(printed in Warwickshire Life, March 2010)
My father was an infinitely sensible man. As a barrister and subsequent high court judge, common sense was more than a philosophy; it was a way of life. By contrast, it seemed my mission - often unwittingly – was to challenge his more staid opinions.
Apart from one very sad “orange hair” incident, and some rather unfortunate fashion and boyfriend choices in my mid to late teens, the one thing the grieved my father most was the fact I have never been a ‘woman of property’.
My father loathed the way my career -- as a roaming Shakespeare scholar -- took me galloping apace about the globe. To him, my chosen occupation was only slightly better than being in the circus, as it always seemed to lead me from one rented house, flat or apartment to the next.
“What will you have to show for yourself at the end of it all, young lady? Nothing. Just a rent receipt. Why can’t you see that that there’s nothing safer than houses?” he would say, firmly ensconced behind his newspaper.
The fact that I had just landed in Manhattan, to teach Shakespeare studies at one of America’s leading universities, was immaterial. Also immaterial was the fact NYC was, and is, one of the most expensive locales in the universe; where few, if any, without the surname Astor, Morgan or Rockefeller, stand a chance of actually owning property. These arguments did nothing to alter my father's opinion of my choices or prospects.
How I wish that he could see me now that I have finally become a ‘woman of property.’ I have no doubt he would be delighted that I am finally settled, and have a place to call my own.
It would no doubt amuse him that my new home is here in Warwickshire, the land of Shakespeare.
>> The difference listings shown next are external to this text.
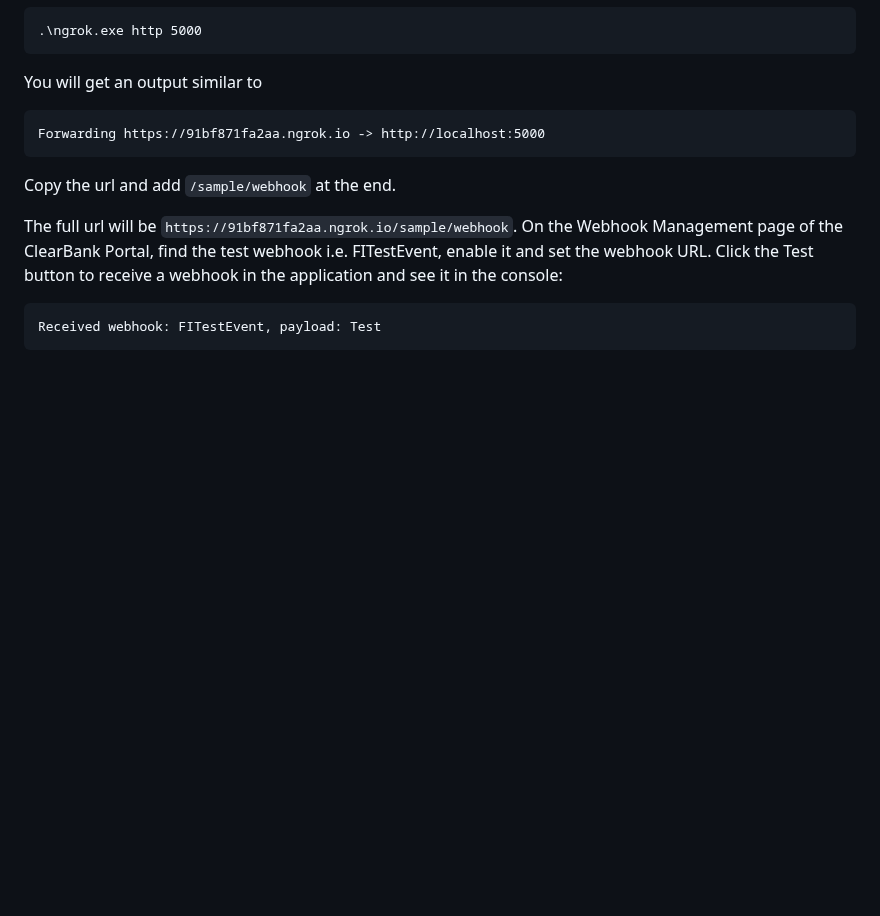
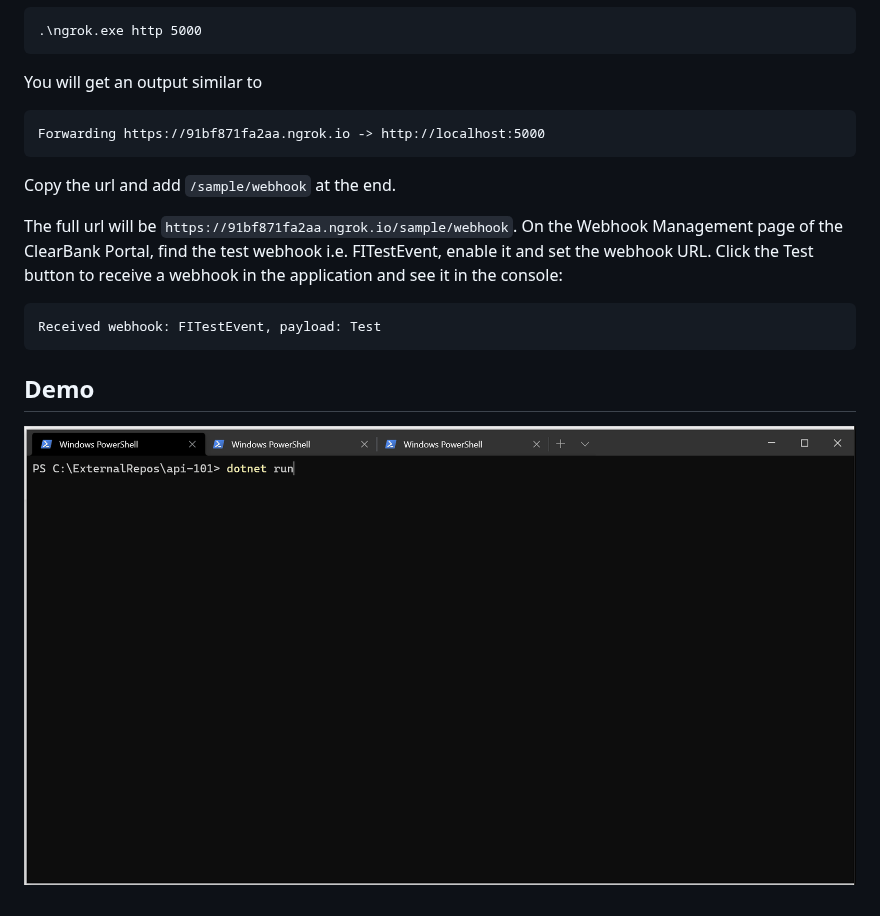
Before and after one commit to clearbank/fi-api-101, a Markdown page: README.md, the part around the change. Drawn GitHub-style; pictures changed too: Media/api-101.gif (added); blank space fills up the shorter version.

Commit message:
Added demo gif

````diff
--- a/README.md
+++ b/README.md
@@ -70,3 +70,7 @@ Click the Test button to receive a webhook in the application and see it in the
 ```cmd
 Received webhook: FITestEvent, payload: Test
 ```
+
+## Demo
+
+![demo](/Media/api-101.gif)
````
Warwickshire, “England’s England,” is the Britain we Americans imagine in our most Anglophilic fantasies. Fantasies nourished by a steady diet of “Miss Marple,” “The Vicar of Dibley,” any Jane Austen film, and countless other British imports presented in heavy rotation on America’s educational network, PBS (Public Broadcasting Service). Creating a space for myself here has long been my dream.
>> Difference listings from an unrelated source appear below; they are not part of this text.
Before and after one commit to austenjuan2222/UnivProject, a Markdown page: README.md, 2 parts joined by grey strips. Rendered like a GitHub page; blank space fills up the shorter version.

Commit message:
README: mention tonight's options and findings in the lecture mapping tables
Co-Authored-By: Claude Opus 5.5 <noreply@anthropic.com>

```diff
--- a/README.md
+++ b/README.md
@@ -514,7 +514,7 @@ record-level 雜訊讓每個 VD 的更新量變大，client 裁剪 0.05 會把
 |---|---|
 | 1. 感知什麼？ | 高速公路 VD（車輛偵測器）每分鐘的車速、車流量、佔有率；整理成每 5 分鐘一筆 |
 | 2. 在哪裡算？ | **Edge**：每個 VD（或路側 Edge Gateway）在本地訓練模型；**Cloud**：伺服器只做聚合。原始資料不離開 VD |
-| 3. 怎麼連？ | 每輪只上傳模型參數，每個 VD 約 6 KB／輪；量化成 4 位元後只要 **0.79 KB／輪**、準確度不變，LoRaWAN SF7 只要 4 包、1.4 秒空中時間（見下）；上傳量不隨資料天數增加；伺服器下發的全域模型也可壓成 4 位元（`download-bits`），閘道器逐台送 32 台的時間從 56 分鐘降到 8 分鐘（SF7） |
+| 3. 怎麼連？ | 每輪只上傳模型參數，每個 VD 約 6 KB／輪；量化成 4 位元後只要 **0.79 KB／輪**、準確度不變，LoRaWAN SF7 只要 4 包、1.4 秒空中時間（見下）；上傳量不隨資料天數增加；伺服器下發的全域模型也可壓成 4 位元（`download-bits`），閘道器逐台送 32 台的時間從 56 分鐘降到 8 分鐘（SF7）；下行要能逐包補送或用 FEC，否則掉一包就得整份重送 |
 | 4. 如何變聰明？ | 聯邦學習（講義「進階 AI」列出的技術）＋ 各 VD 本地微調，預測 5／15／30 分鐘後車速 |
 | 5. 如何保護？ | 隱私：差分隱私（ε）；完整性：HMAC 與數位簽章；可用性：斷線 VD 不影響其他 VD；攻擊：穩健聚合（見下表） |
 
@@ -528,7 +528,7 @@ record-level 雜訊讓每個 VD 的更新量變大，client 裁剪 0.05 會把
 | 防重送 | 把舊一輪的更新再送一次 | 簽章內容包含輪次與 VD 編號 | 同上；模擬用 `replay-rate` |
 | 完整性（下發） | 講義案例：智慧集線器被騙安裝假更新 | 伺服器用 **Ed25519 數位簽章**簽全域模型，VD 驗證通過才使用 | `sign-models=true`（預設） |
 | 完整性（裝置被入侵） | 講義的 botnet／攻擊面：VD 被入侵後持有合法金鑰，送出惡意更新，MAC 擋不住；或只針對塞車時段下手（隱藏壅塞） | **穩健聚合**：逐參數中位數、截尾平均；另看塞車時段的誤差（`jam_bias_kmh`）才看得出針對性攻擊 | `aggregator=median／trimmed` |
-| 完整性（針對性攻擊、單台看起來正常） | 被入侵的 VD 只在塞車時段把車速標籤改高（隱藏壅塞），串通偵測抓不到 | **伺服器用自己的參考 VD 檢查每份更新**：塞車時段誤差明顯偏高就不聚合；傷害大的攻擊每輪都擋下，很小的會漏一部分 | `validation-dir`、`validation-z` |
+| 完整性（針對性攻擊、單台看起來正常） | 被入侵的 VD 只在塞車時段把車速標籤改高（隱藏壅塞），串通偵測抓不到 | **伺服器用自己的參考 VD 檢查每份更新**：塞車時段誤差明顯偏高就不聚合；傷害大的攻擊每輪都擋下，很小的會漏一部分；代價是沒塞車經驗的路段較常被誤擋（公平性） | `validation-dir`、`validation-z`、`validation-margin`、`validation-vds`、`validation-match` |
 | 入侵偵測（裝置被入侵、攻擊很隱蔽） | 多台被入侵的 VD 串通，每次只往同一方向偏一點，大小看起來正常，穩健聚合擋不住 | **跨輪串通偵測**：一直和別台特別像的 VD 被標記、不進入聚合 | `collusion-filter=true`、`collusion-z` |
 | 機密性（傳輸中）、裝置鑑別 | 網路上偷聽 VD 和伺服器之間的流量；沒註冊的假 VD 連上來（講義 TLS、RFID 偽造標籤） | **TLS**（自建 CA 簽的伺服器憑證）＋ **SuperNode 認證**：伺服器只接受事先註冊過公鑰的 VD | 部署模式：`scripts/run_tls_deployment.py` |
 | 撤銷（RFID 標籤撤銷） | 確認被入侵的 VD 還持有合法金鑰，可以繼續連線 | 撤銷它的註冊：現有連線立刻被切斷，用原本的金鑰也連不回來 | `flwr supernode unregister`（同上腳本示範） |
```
“History is now and England.” – T.S. Eliot
Like so many literary-minded and undeniably Anglophilic Americans before me, I felt the pull of English soil early on. My fate was sealed as a graduate student, studying in Stratford-upon-Avon, in my early twenties. The following diary excerpt reveals an irrepressible romanticism and high-blown admiration for this green and pleasant land bordering on the excessively Eliotian:
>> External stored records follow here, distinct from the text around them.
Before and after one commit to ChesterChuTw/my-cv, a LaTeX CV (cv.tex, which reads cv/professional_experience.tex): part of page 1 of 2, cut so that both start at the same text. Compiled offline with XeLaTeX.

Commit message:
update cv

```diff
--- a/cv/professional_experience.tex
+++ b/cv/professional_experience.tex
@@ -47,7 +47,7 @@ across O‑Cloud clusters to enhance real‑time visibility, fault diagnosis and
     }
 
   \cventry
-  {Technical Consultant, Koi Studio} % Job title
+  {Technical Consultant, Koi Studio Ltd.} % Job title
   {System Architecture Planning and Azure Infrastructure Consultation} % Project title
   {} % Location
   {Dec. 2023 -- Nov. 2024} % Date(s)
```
“Mornings in Warwickshire glisten with color and crystalline light. How many see these days in their glory, and see not the magical glow? How many race through their paces, unaware of the sheer specialness of their world? And we, with our outside eyes drink in all we can, intoxicated with the view. But, could one day, this landscape become our own? Can we consume until we have had our fill? How happy I would be to remain here in this fantastic world!” – 4 November 1991
It has taken time, tides and tempests to bring this wish to fulfillment. Still, I have got here in the end. I am sure my father, my favourite fellow Anglophile, is happy to see me settled, and that my “zany Shakespeare thing” has finally paid off.